— December 5, 2003

The New York State Commission on Judicial Conduct is apparently investigating a Buffalo judge who is accused of threatening to retaliate against Western New York’s largest newspaper because the publication refused to hold a story about the arrest of a prominent local attorney.

A source close to the matter said the commission has made inquiries into a series of incidents that led New York Supreme Court Justice Nelson H. Cosgrove to recuse himself from an unrelated libel action against The Buffalo News.

Cosgrove asked to be removed from the pending libel case after The News submitted an extraordinary set of motion papers and affidavits in which two editors said the judge attempted to use the power of his office to bully the press. Unclear, however, is whether Cosgrove will step aside from any future case involving The News, as the paper requested in its motion.

The tension between The Buffalo News, a 224,000 circulation daily, and Cosgrove is rooted in an incident last month when the veteran judge was presiding over a medical malpractice trial that had nothing to do with the newspaper.

On Nov. 12, The News was preparing a story about the arrest of attorney Carmen P. Tarantino, who was representing the defendant in the medical malpractice trial underway before Justice Cosgrove.

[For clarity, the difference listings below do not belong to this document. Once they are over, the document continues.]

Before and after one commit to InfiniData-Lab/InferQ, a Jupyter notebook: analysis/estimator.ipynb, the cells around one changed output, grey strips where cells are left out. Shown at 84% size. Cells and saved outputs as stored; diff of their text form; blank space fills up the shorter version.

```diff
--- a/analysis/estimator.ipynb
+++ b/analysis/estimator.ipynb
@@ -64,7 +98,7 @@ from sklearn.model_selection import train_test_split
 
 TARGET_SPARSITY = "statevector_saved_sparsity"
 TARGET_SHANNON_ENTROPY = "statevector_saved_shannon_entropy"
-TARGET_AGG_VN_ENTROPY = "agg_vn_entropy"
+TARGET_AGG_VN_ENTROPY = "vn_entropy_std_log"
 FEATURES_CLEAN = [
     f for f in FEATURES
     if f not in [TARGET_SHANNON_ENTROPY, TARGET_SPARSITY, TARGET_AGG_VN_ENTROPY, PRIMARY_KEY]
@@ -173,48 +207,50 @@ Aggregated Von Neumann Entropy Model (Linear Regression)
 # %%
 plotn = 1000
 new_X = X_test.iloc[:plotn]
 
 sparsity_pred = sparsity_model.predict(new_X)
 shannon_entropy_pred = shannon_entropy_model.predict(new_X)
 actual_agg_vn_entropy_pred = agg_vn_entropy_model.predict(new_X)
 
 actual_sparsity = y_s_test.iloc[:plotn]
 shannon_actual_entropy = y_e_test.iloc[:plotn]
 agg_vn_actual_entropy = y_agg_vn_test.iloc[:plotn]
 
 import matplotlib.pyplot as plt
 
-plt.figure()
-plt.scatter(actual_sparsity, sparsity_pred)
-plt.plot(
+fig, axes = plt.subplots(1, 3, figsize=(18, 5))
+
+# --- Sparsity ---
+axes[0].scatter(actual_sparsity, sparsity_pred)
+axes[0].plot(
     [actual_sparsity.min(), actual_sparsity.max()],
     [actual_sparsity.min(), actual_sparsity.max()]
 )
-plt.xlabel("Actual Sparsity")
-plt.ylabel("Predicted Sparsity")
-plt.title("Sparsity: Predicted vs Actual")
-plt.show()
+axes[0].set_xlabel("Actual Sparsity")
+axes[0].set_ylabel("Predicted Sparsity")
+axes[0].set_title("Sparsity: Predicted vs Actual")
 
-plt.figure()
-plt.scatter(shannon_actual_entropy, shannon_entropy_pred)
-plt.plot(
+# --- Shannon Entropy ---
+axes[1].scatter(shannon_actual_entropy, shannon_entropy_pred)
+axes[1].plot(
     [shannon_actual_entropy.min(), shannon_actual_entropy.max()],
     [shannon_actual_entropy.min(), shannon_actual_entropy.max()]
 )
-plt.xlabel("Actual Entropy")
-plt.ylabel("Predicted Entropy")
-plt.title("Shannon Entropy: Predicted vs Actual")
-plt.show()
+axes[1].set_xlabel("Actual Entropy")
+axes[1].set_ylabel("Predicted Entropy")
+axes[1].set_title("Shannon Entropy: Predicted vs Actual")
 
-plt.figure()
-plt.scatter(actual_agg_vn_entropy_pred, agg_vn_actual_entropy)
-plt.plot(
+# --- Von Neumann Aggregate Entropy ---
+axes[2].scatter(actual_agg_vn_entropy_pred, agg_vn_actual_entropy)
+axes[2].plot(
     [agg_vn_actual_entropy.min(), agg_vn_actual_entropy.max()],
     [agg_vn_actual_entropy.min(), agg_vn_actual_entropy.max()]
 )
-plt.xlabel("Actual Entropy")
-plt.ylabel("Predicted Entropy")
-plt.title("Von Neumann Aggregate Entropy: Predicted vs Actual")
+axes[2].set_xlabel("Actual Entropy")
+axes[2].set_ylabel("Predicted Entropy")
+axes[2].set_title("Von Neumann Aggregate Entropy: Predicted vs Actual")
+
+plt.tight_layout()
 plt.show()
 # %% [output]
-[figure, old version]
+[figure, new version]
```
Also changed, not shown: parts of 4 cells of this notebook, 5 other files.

Tarantino, of Brown & Tarantino in Buffalo, had been arrested Nov. 1 on the complaint of a former girlfriend and charged with burglary, grand larceny and criminal mischief for allegedly breaking into her bedroom. The News was planning to publish an article on Tarantino’s arrest in its Nov. 13 editions and contacted his attorney, Mark Mahoney, for comment, according to court papers.

Later that day, Justice Cosgrove called The News and asked editors to hold the Tarantino story on the grounds that publication could compromise the malpractice trial, according to motion papers. When The News refused Cosgrove’s request, court papers allege, the judge threatened to retaliate if given the opportunity.

Read the details here from the New York Law Journal.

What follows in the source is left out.